Parsley farming is very popular because it is often used in meals and is also easy to grow. Parsley is a two-year-old crop from the Apiaceae family. In the first year of cultivation it produces root and leaves, and after storage during the winter, in the second year, it develops a flower stem from the planted root. The root loses value as soon as the plant begins to develop generative organs.
Like carrots, parsley comes in a crop that lasts 4 years. Good precursors for parsley are legumes, tomatoes, cabbage, potatoes, peppers, and cereals. It is best to sow parsley as early as possible, in the continental regions, usually in late March or early April, and in the Mediterranean in October or November.
For growing parsley, it is ideal rich, fertile and slightly acidic soil with a pH of 5.5 to 6.5. With proper watering, parsley will grow best on alluvial and sandy soils. The soil must be patchy, and since parsley does not tolerate weeds, it is recommended to apply herbicides to the soil before sowing. Growing on heavy, clay and unstructured soils should be avoided as root deformation can occur.
Recently, parsley has been grown from seedlings sold in growing pots that contain several plants, and this method greatly shortens the growing time.
Except in the garden, it can also be grown in pots on the balcony or on windows. If you plan to grow it this way and use it all year long, keep it moist and protected from the sun during the summer, and keep it in a protected and sunny place in the winter months. Regularly remove the yellow and wilted leaves and flowers, if they appear.
After the second cultivation year, the parsley goes to seed and needs to be plucked and replaced with a new one. If you want to grow parsley because of the roots, not the leaves, then choose a variety called Hamburger parsley.
10. St John’s wort
St John’s wort is a perennial herb. The Latin name of the plant – Hypericum perforatum – is derived from the Greek words hyper = above and exion = thought, which signifies its particular healing ability. The St John’s wort is found in oak and pine forests, in clearings, meadows and pastures, neglected terrain. It is currently one of the most sought after and most researched medicinal plants in Europe.
St. John’s wort has no great demands on environmental conditions. It enjoys sunny positions, and it needs most of the sun’s heat and light during the growing season and flowering. It withstands low winter temperatures.
Take care of the amount of soil moisture as it is a crop that is not favored by too moist soil. Irrigation is important when performing the first harvest, as this ensures good results for the second harvest.
Cultivation is possible on most soil types and even on poor mountainous terrain. However, the best results are achieved by growing on deeper and looser soil types, as this allows more correct root development.

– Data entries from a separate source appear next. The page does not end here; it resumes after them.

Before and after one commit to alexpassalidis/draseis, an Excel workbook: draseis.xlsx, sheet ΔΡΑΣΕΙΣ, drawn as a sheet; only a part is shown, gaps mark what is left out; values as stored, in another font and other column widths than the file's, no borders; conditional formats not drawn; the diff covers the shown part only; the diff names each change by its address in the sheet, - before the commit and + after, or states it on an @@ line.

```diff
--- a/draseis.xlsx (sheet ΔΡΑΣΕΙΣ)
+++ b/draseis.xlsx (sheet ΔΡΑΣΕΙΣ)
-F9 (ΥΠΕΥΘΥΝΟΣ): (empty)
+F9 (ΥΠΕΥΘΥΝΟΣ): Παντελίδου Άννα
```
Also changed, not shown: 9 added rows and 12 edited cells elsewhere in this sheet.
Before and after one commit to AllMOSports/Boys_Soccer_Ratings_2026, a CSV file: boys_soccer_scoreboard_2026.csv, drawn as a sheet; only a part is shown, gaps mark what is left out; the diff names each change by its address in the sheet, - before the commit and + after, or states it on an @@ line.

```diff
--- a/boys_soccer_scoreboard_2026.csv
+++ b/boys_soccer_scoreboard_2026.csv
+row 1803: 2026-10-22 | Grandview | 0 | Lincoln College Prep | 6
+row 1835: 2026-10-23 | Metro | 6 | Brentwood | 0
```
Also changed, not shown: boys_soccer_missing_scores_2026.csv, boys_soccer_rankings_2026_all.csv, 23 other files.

St. John’s wort is a perennial plant for which the best precursor are those crops that have herbicidal activity (leave the soil without weeds). St. John’s wort is particularly sensitive to weeds and special care should be taken when controlling them.